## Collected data
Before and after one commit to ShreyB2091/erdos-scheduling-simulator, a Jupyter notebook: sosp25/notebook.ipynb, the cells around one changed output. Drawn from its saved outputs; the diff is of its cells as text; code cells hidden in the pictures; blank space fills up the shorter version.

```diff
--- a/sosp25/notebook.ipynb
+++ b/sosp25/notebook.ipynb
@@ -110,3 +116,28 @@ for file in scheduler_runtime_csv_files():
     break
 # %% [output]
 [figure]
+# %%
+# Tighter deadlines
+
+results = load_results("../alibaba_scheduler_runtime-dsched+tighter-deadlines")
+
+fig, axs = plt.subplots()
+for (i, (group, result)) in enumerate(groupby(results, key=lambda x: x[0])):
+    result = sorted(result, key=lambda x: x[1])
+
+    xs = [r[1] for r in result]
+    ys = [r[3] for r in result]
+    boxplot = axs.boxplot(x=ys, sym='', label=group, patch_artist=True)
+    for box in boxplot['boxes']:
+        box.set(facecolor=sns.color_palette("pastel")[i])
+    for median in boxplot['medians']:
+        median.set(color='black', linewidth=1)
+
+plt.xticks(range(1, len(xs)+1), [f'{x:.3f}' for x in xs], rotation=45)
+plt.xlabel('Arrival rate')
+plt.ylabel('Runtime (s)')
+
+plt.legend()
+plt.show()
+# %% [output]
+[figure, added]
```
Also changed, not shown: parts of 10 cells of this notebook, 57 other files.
==
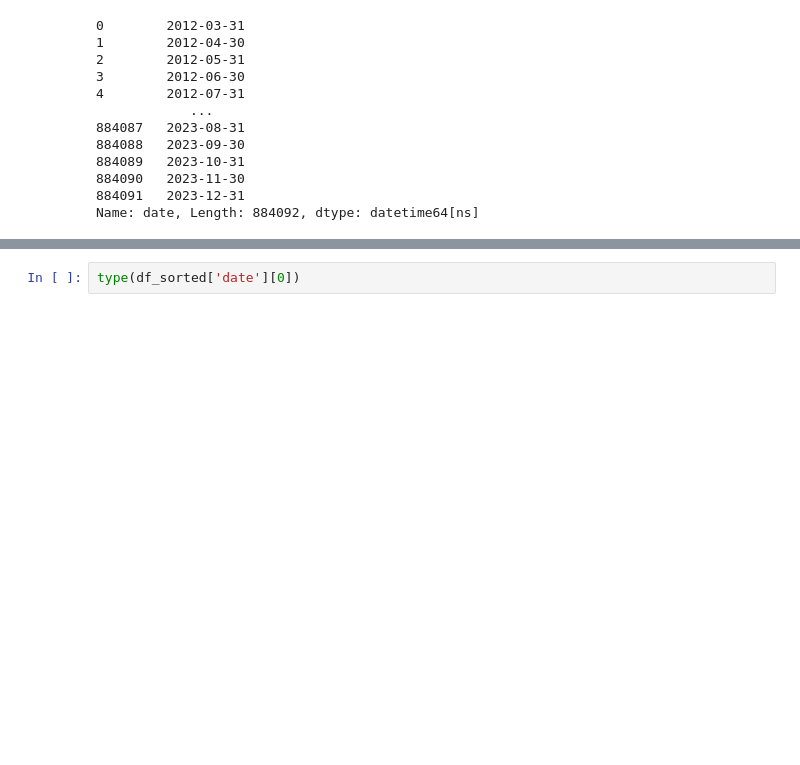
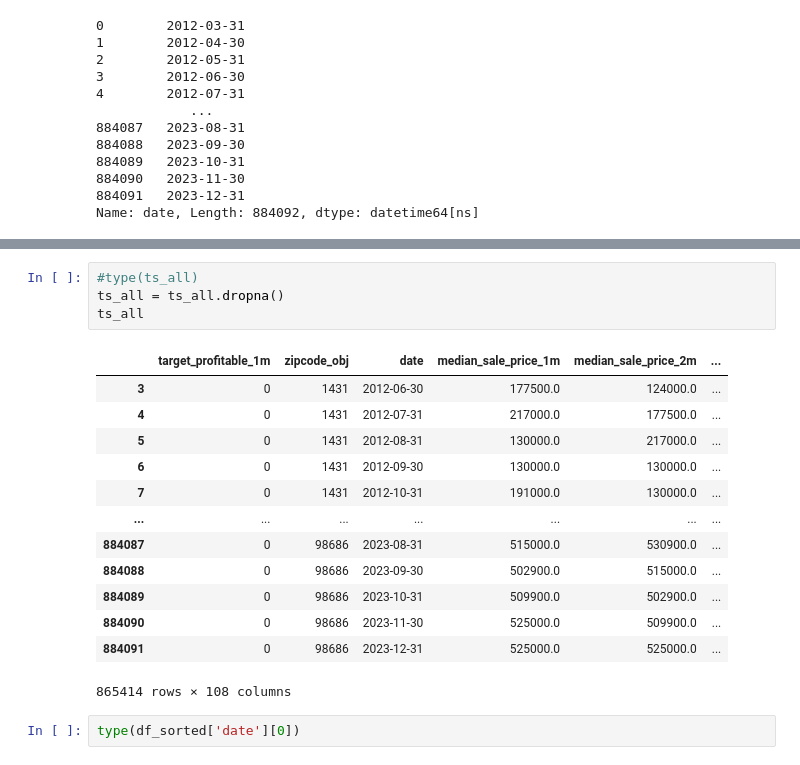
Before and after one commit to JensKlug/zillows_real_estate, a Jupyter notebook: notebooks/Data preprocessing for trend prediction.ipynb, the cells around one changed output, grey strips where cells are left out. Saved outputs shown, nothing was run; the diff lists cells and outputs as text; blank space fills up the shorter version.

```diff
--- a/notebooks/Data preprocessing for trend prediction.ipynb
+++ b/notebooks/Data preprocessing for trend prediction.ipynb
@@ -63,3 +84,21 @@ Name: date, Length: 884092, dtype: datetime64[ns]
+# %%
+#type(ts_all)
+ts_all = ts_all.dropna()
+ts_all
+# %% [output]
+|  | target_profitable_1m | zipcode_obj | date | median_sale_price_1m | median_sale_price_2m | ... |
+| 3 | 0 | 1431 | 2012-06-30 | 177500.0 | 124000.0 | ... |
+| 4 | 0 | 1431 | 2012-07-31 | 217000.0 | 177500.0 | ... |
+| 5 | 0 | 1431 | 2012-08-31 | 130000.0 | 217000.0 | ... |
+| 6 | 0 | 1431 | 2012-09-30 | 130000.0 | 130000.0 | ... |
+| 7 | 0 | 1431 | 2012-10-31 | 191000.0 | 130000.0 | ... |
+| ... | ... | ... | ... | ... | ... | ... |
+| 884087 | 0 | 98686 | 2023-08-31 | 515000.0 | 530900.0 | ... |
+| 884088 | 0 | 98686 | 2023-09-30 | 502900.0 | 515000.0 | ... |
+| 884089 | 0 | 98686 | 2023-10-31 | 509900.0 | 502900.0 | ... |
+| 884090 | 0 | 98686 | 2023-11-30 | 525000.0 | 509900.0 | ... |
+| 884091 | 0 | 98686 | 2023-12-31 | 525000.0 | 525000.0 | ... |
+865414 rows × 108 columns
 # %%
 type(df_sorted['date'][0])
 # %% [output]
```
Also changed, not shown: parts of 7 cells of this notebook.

## Exercise brief
Copy each line of the records containing the string "space".

## Exercise output
Before and after one commit to ShreyB2091/erdos-scheduling-simulator, a Jupyter notebook: sosp25/notebook.ipynb, the cells around one changed output. Drawn from its saved outputs; the diff is of its cells as text; code cells hidden in the pictures; blank space fills up the shorter version.
Before and after one commit to JensKlug/zillows_real_estate, a Jupyter notebook: notebooks/Data preprocessing for trend prediction.ipynb, the cells around one changed output, grey strips where cells are left out. Saved outputs shown, nothing was run; the diff lists cells and outputs as text; blank space fills up the shorter version.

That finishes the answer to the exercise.